_{n}-- we are asked to prove ∀n: e(n) = 3n + 1. The base case is n = 0, where e(0) = 1 = 3(0) + 1 because we are told that there are only the vertices a_{0}and b_{0}and only the edge (a_{0}, b_{o}). Assume as the IH that e(n) = 3n + 1. We are told that G_{n+1}has exactly three more edges than G_{n}. So we can compute that e(n+1) = (3n + 1) + 3 = 3n + 4, and since 3n + 4 = 3(n + 1) + 1, we have completed the inductive step and proved e(n) = 3n + 1 for all naturals.Again, a proof that does not talk about graphs and edges cannot get us a result about graphs and edges.

- (b, 10) Explain why G
_{n}is strongly connected (as defined above) if and only if n is odd. You may be informal if you are convincing.An "if and only if" proof breaks up into two halves. We must prove that G

_{n}*is*strongly connected when n is odd, and that it*is not*strongly connected when n is even.When n is odd, there is a directed cycle from a

_{0}first to b_{0}, then through all the b_{i}'s to b_{n}, then to a_{n}, then through all the a_{i}'s back to a_{0}. We may get from any node to any other node by following this cycle, since it contains all the nodes. So the graph is strongly connected.When n is odd, the node b

_{n}has two arcs into it (from b_{n-1}and from a_{n}) and no edges out, so it has no path to any other node and the graph is not strongly connected. We could also note that a_{n}has two arcs out and none in, and so has no path*from*any other node. - (c, 10XC) Let f(k) be the number of k-step paths in the
graph G
_{3}from the vertex a_{0}to itself. Determine f(k) for as many values of k as you can. For full credit, give a general rule that gives f(k) for any natural number k, and prove your rule (preferably by induction).There is exactly one path with no edges from any node to itself, so f(0) = 1. By inspection of the graph we see that f(1), f(2), and f(3) are all 0 and that f(4) is 1, by the path from a

_{0}to b_{0}to b_{1}to a_{1}and back to a_{0}. There are also four-step paths from a_{0}to b_{3}and vice versa, but not from either of those two nodes to any other node.Just to give you another induction example, let's prove that if k equals 4m + 1, 4m + 2, or 4m + 3, then there are no paths of length k from a

_{0}to either itself or to b_{3}. We work by induction on m. The base case is m = 0, for which we dealt with the cases of k = 1, k = 2, and k = 3 by inspection of the graph.
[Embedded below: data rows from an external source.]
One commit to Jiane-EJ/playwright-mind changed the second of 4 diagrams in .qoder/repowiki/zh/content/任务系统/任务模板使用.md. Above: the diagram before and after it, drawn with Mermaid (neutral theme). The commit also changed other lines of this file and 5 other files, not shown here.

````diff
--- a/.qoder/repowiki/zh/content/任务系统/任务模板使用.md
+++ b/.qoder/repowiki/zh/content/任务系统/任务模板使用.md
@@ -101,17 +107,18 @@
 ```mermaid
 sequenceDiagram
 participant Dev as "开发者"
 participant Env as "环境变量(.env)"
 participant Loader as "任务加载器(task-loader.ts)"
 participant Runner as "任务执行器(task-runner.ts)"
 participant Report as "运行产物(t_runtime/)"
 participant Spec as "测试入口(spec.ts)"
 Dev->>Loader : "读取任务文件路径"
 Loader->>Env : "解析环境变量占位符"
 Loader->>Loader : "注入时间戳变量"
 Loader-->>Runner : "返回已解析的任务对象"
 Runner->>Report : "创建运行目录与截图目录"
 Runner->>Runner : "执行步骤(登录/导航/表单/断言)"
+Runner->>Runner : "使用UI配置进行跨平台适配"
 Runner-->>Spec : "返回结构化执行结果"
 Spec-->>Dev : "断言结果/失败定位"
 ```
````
Now assume the IH for m and look at the cases of k = 4(m + 1) + 1, k = 4(m + 1) + 2 , and k = 4(m + 1) + 3. In each case, we assume that there is a path of that length and get a contradiction. Look at the alleged path and consider the node four arcs from the end of the path. This node has a path of length four to either a_{0}or b_{3}, so it is itself either a_{0}or b_{3}. But this contradicts the IH.Now let's look at f(k) for k divisible by 4. We have observed that f(0) = 1 and f(4) = 1. We can see that f(8) = 2, since we can go either from a

_{0}to a_{0}to a_{0}or from a_{0}to b_{3}to a_{0}by a pair of four-step paths. In fact to choose a path of length 4m from a_{0}to itself, we just have to choose where the path is after 4, 8, 12,..., and 4(m-1) steps. This is m - 1 binary choices, as at each of these points it is at either a_{0}or b_{3}. So f(4m) = 2^{m-1}, for any positive m.Some people observed that I could in principle construct the 8 by 8 adjacency matrix for G

_{3}, raise it to the k'th power, and read off f(k) from the (a_{0}, a_{0}) entry. I gave five points out of ten for this answer, which after all does not really give you f(k) in a useful form.

Last modified 19 May 2013

- (a, 10) For any natural number n, G